> Exercise prompt: Please copy each line of the records below that holds the word "notebook".

> Supplied entries:

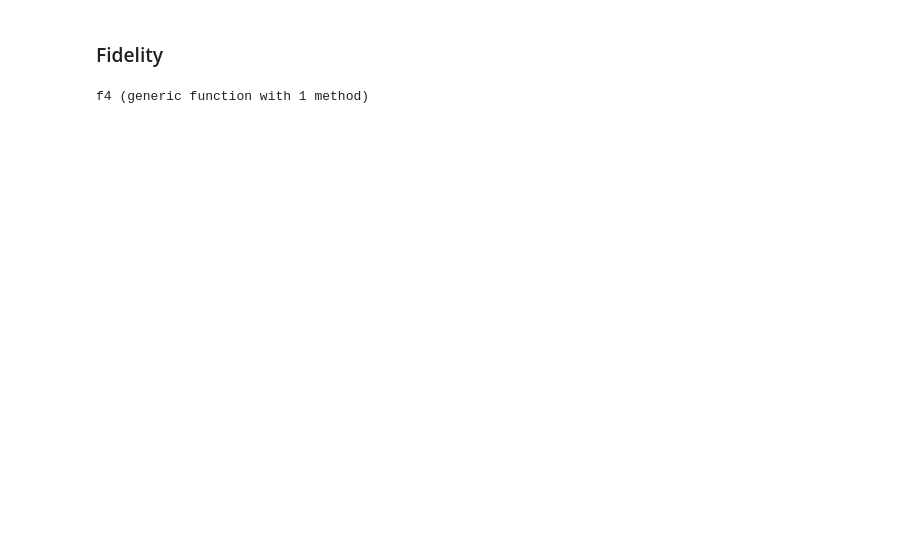
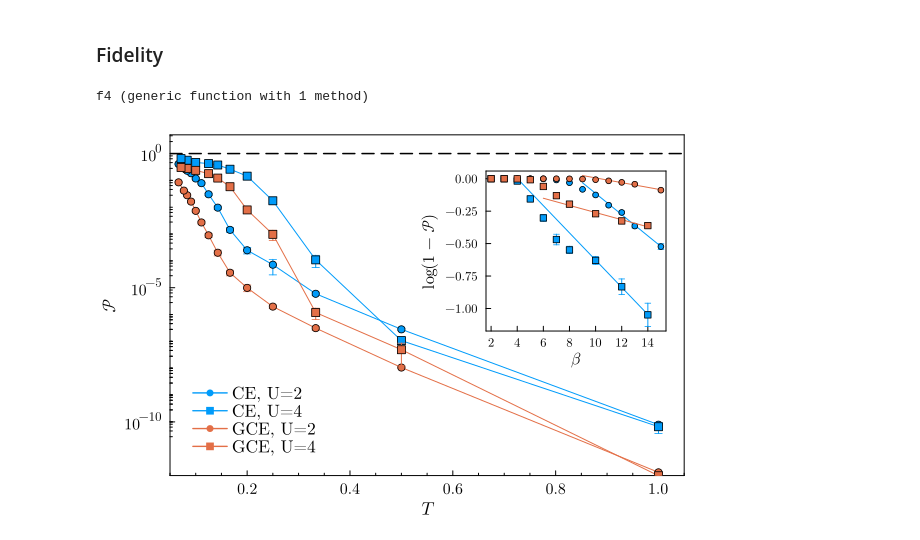
Before and after one commit to DelMaestroGroup/papers-code-CanEnsAFQMC, a Jupyter notebook: src/plot_purity.ipynb, the cells around one changed output. Saved outputs shown, nothing was run; the diff lists cells and outputs as text; code cells hidden in the pictures; blank space fills up the shorter version.

```diff
--- a/src/plot_purity.ipynb
+++ b/src/plot_purity.ipynb
@@ -158,33 +158,37 @@ plot!(
 
 scatter!(
     plt[2], β_U4[2:end], data_ce_U4["logImP_val"][2:end], yerror=data_ce_U4["logImP_err"][2:end],
     label="", marker=(:square, cur_colors[1], 3.2),
     msc = cur_colors[1]
 )
 
 scatter!(
     plt[2], β_U4[2:end], data_ce_U4["logImP_val"][2:end],
     label="", marker=(:square, cur_colors[1], 3.2),
     msc = :black
 )
 
 plot!(
     plt[2],
     f4, β_U4[end-5], β_U4[end],
     lc = cur_colors[2], label=""
 )
 
 scatter!(
     plt[2], β_U4[2:end], data_gce_U4["logImP_val"][2:end], yerror=data_gce_U4["logImP_err"][2:end],
     label="", marker=(:square, cur_colors[2], 3.2),
     msc = cur_colors[2]
 )
 
 scatter!(
     plt[2], β_U4[2:end], data_gce_U4["logImP_val"][2:end],
     label="", marker=(:square, cur_colors[2], 3.2),
     msc = :black
 )
+
+display(MIME"image/png"(), plt)
+# %% [output]
+[figure, added]
 # %%
 savefig("../figures/Purity_Lx6Ly6.pdf")
 savefig("../figures/Purity_Lx6Ly6.svg")
```
Also changed, not shown: parts of 1 cell of this notebook, 6 other files.
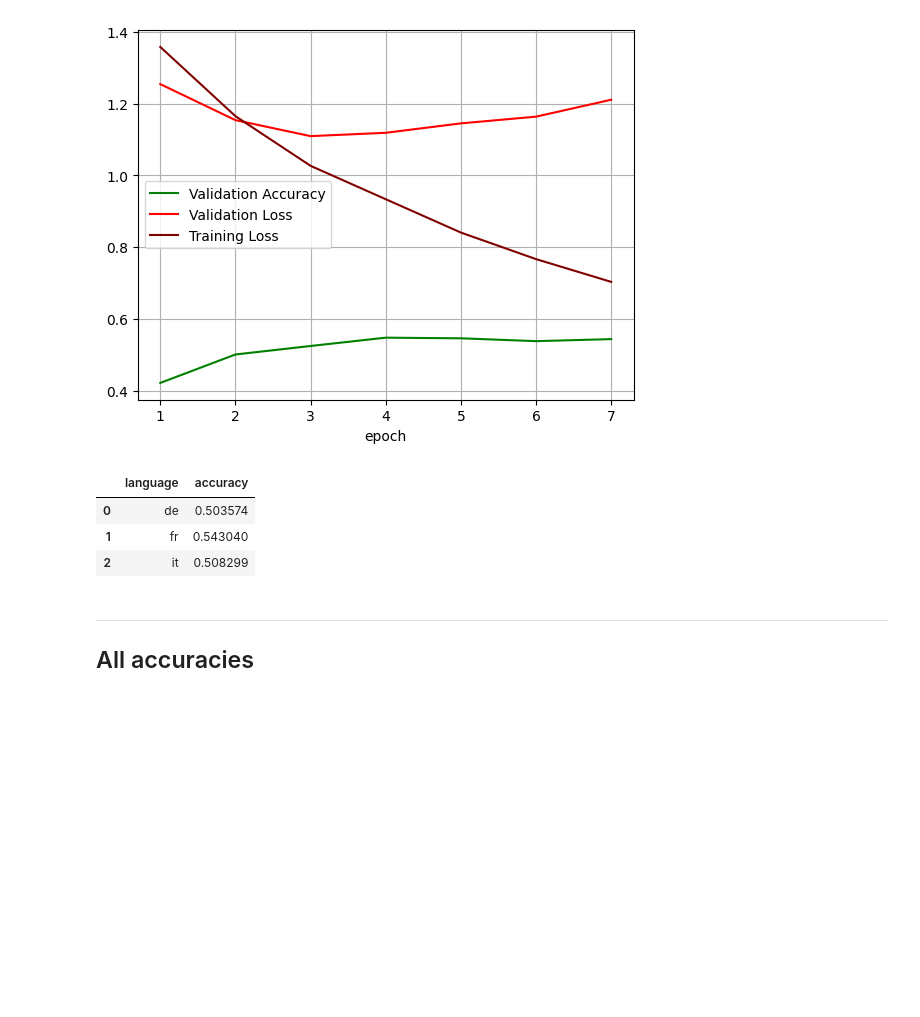
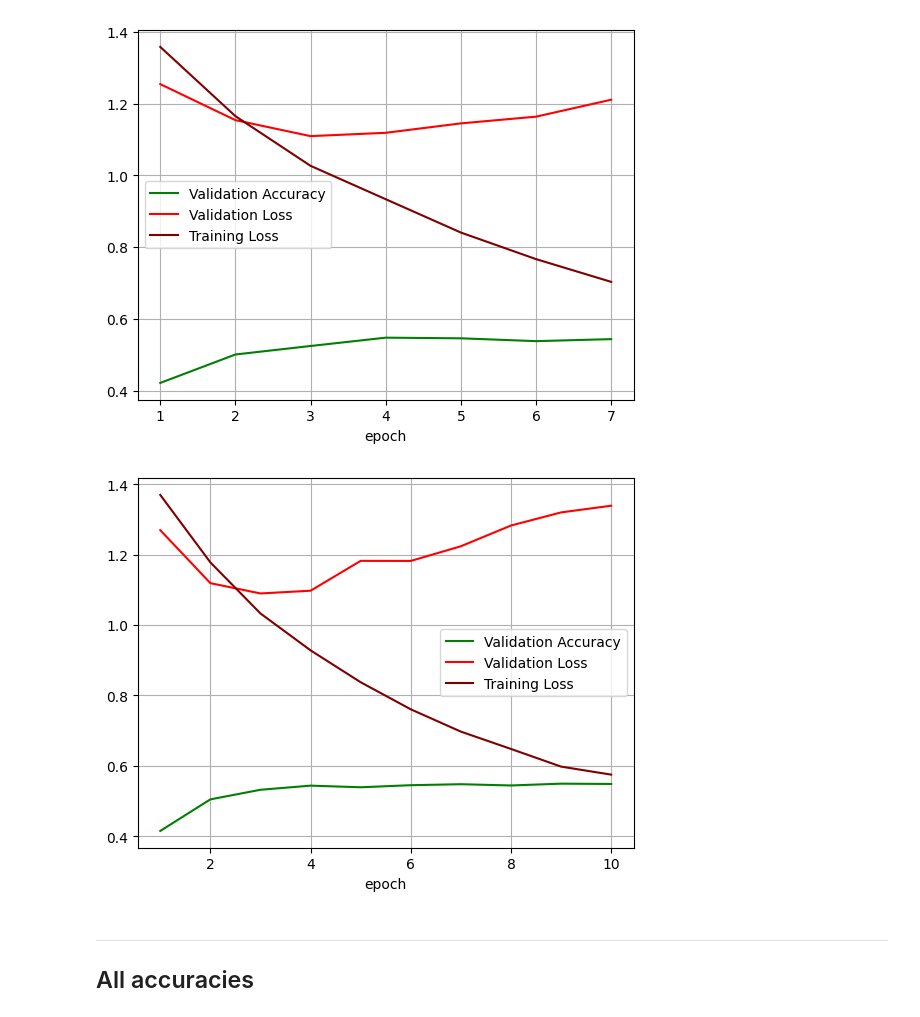
Before and after one commit to NazaninShafiabadi/StanceDetection, a Jupyter notebook: data/xstance/analysis.ipynb, the cells around one changed output. Drawn from its saved outputs; the diff is of its cells as text; code cells hidden in the pictures; blank space fills up the shorter version.

```diff
--- a/data/xstance/analysis.ipynb
+++ b/data/xstance/analysis.ipynb
@@ -150,9 +168,8 @@ plot_metrics(model_dir)
 # %%
 multi_micro_preds = pd.read_csv('../../predictions/multi_micro_preds.csv')
 multi_micro_acc = compute_accuracy(multi_micro_preds, 'numerical_label', 'prediction')
-multi_micro_acc
-# %% [output]
-|  | language | accuracy |
-| 0 | de | 0.503574 |
-| 1 | fr | 0.543040 |
-| 2 | it | 0.508299 |
+# %%
+model_dir = "../../models/multi_macro_stance_classifier/"
+plot_metrics(model_dir)
+# %% [output]
+[figure, added]
```
Also changed, not shown: parts of 8 cells of this notebook, 3 other files.
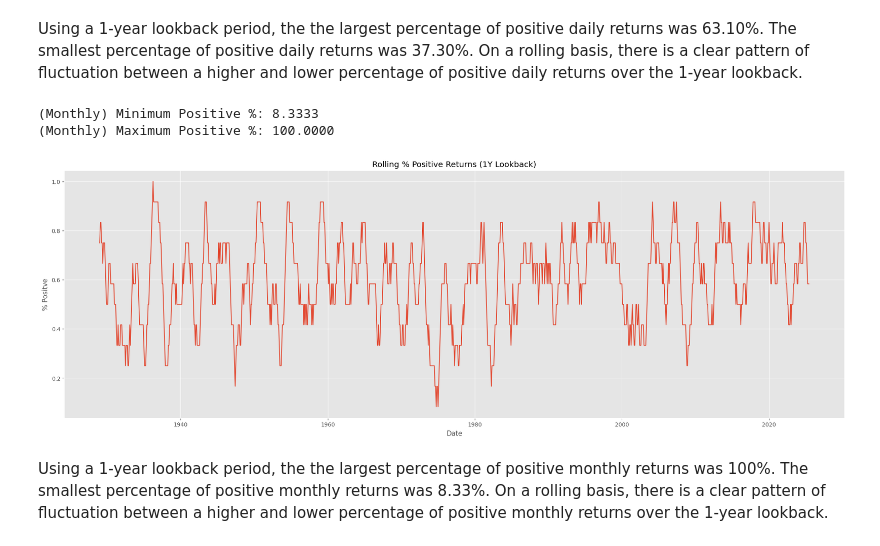
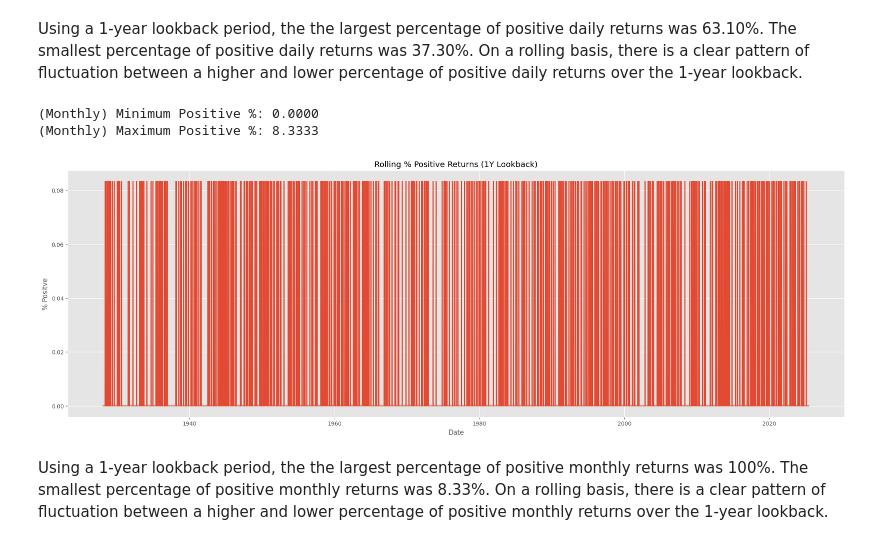
Before and after one commit to tzabcoder/QuantitativeFinance, a Jupyter notebook: General/return_behavior.ipynb, the cells around one changed output. Cells and saved outputs as stored; diff of their text form; code cells hidden in the pictures.

```diff
--- a/General/return_behavior.ipynb
+++ b/General/return_behavior.ipynb
@@ -23,15 +23,9 @@ plt.style.use('ggplot')
 data = yf.download('^GSPC', period='max', interval='1d', auto_adjust=True)['Close']
 
 # Calculate the returns
-daily_returns = data['^GSPC'].pct_change().dropna()
-monthly_returns = data['^GSPC'].resample('ME').last().pct_change().dropna() # Month end
-yearly_returns = data['^GSPC'].resample('YE').last().pct_change().dropna()  # Year end
-
-returns = {
-    'Daily' : daily_returns,
-    'Monthly' : monthly_returns,
-    'Yearly' : yearly_returns
-}
+data['Daily'] = data['^GSPC'].pct_change()
+data['Monthly'] = data['^GSPC'].resample('ME').last().pct_change()
+data['Yearly'] = data['^GSPC'].resample('YE').last().pct_change()
 # %% [output]
 [*********************100%***********************]  1 of 1 completed
 # %% [markdown]
@@ -115,27 +237,27 @@ Using a 1-year lookback period, the the largest percentage of positive daily ret
 # %%
 # Calculate the percentage of positive monthly returns over a 1-year lookback period
 # NOTE: This is on a rolling basis
 
 MONTHLY_LOOKBACK = 12
 
 # Identify positive (1) and negative (0) returns
-positive = (returns['Monthly'] > 0).astype(int)
+positive = (data['Monthly'] > 0).astype(int)
 monthly_pct_positive = positive.rolling(window=MONTHLY_LOOKBACK).mean()
 monthly_pct_positive.dropna(inplace=True)
 
 print(f"(Monthly) Minimum Positive %: {min(monthly_pct_positive)*100:.4f}")
 print(f"(Monthly) Maximum Positive %: {max(monthly_pct_positive)*100:.4f}")
 
 plt.figure(figsize=(25, 8))
 plt.plot(monthly_pct_positive)
 plt.title('Rolling % Positive Returns (1Y Lookback)')
 plt.xlabel('Date')
 plt.ylabel('% Positve')
 plt.show()
 # %% [output]
-(Monthly) Minimum Positive %: 8.3333
-(Monthly) Maximum Positive %: 100.0000
+(Monthly) Minimum Positive %: 0.0000
+(Monthly) Maximum Positive %: 8.3333
-[figure, old version]
+[figure, new version]
 # %% [markdown]
 Using a 1-year lookback period, the the largest percentage of positive monthly returns was 100%. The smallest percentage of positive monthly returns was 8.33%. On a rolling basis, there is a clear pattern of fluctuation between a higher and lower percentage of positive monthly returns over the 1-year lookback.
 # %% [markdown]
```
Also changed, not shown: parts of 7 cells of this notebook.
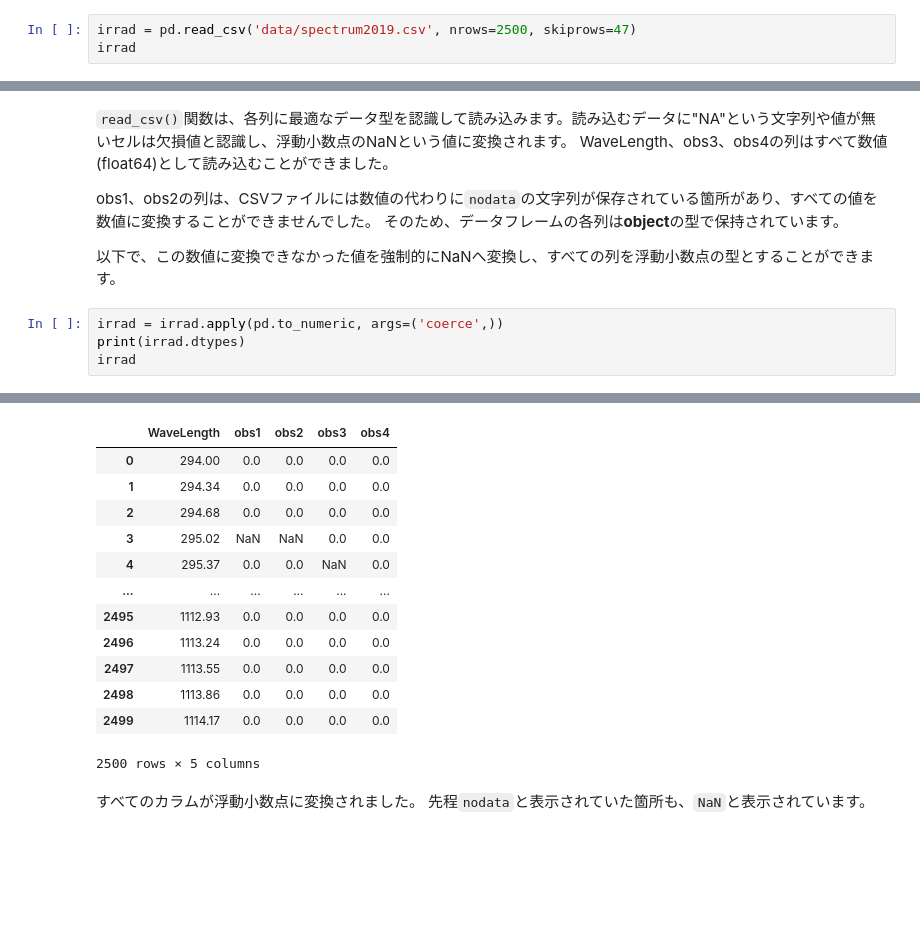
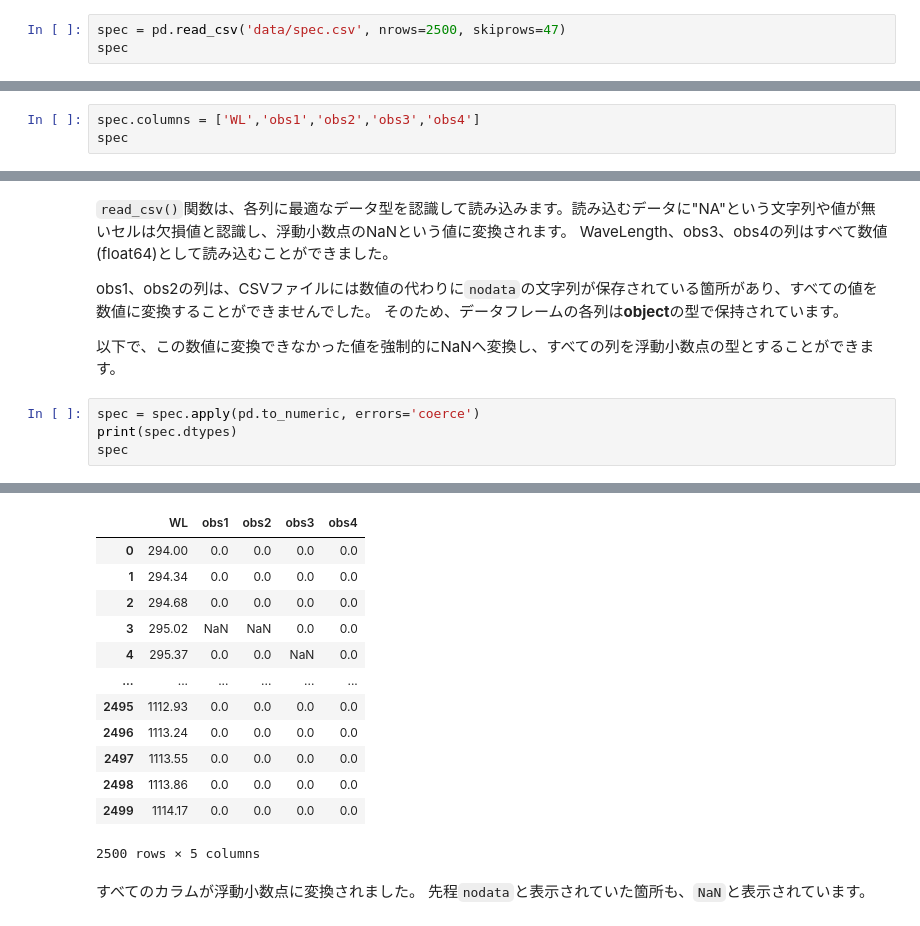
Before and after one commit to amano-takahisa/rs_with_python, a Jupyter notebook: source/handson/plot_hyperspectral.ipynb, the cells around one changed output, grey strips where cells are left out. Drawn from its saved outputs; the diff is of its cells as text; blank space fills up the shorter version.

```diff
--- a/source/handson/plot_hyperspectral.ipynb
+++ b/source/handson/plot_hyperspectral.ipynb
@@ -59,8 +59,8 @@ pandas.core.frame.DataFrame
 
 今回はメタデータ部分を飛ばして、かつ2,547行目までの放射照度の値のみを読み込んだデータフレームを作成します。
 # %%
-irrad = pd.read_csv('data/spectrum2019.csv', nrows=2500, skiprows=47)
-irrad
+spec = pd.read_csv('data/spec.csv', nrows=2500, skiprows=47)
+spec
 # %% [output]
 |  | Wavelength[nm] | Spectral Irradiance[W/m^2/nm] | Spectral Irradiance[W/m^2/nm].1 | Spectral Irradiance[W/m^2/nm].2 | ... |
 | 0 | 294.00 | 0 | 0 | 0.0 | ... |
@@ -106,0 +100,3 @@ irrad
+# %%
+spec.columns = ['WL','obs1','obs2','obs3','obs4']
+spec
@@ -128,7 +138,7 @@ obs1、obs2の列は、CSVファイルには数値の代わりに`nodata`の文
 
 以下で、この数値に変換できなかった値を強制的にNaNへ変換し、すべての列を浮動小数点の型とすることができます。
 # %%
-irrad = irrad.apply(pd.to_numeric, args=('coerce',))
-print(irrad.dtypes)
-irrad
+spec = spec.apply(pd.to_numeric, errors='coerce')
+print(spec.dtypes)
+spec
 # %% [output]
@@ -140,5 +150,5 @@ obs4          float64
 dtype: object
-|  | WaveLength | obs1 | obs2 | obs3 | obs4 |
+|  | WL | obs1 | obs2 | obs3 | obs4 |
 | 0 | 294.00 | 0.0 | 0.0 | 0.0 | 0.0 |
 | 1 | 294.34 | 0.0 | 0.0 | 0.0 | 0.0 |
 | 2 | 294.68 | 0.0 | 0.0 | 0.0 | 0.0 |
```
Also changed, not shown: parts of 44 cells of this notebook, 8 other files.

> Expected answer:
Before and after one commit to DelMaestroGroup/papers-code-CanEnsAFQMC, a Jupyter notebook: src/plot_purity.ipynb, the cells around one changed output. Saved outputs shown, nothing was run; the diff lists cells and outputs as text; code cells hidden in the pictures; blank space fills up the shorter version.
Also changed, not shown: parts of 1 cell of this notebook, 6 other files.
Before and after one commit to NazaninShafiabadi/StanceDetection, a Jupyter notebook: data/xstance/analysis.ipynb, the cells around one changed output. Drawn from its saved outputs; the diff is of its cells as text; code cells hidden in the pictures; blank space fills up the shorter version.
Also changed, not shown: parts of 8 cells of this notebook, 3 other files.
Before and after one commit to tzabcoder/QuantitativeFinance, a Jupyter notebook: General/return_behavior.ipynb, the cells around one changed output. Cells and saved outputs as stored; diff of their text form; code cells hidden in the pictures.
Also changed, not shown: parts of 7 cells of this notebook.
Before and after one commit to amano-takahisa/rs_with_python, a Jupyter notebook: source/handson/plot_hyperspectral.ipynb, the cells around one changed output, grey strips where cells are left out. Drawn from its saved outputs; the diff is of its cells as text; blank space fills up the shorter version.
Also changed, not shown: parts of 44 cells of this notebook, 8 other files.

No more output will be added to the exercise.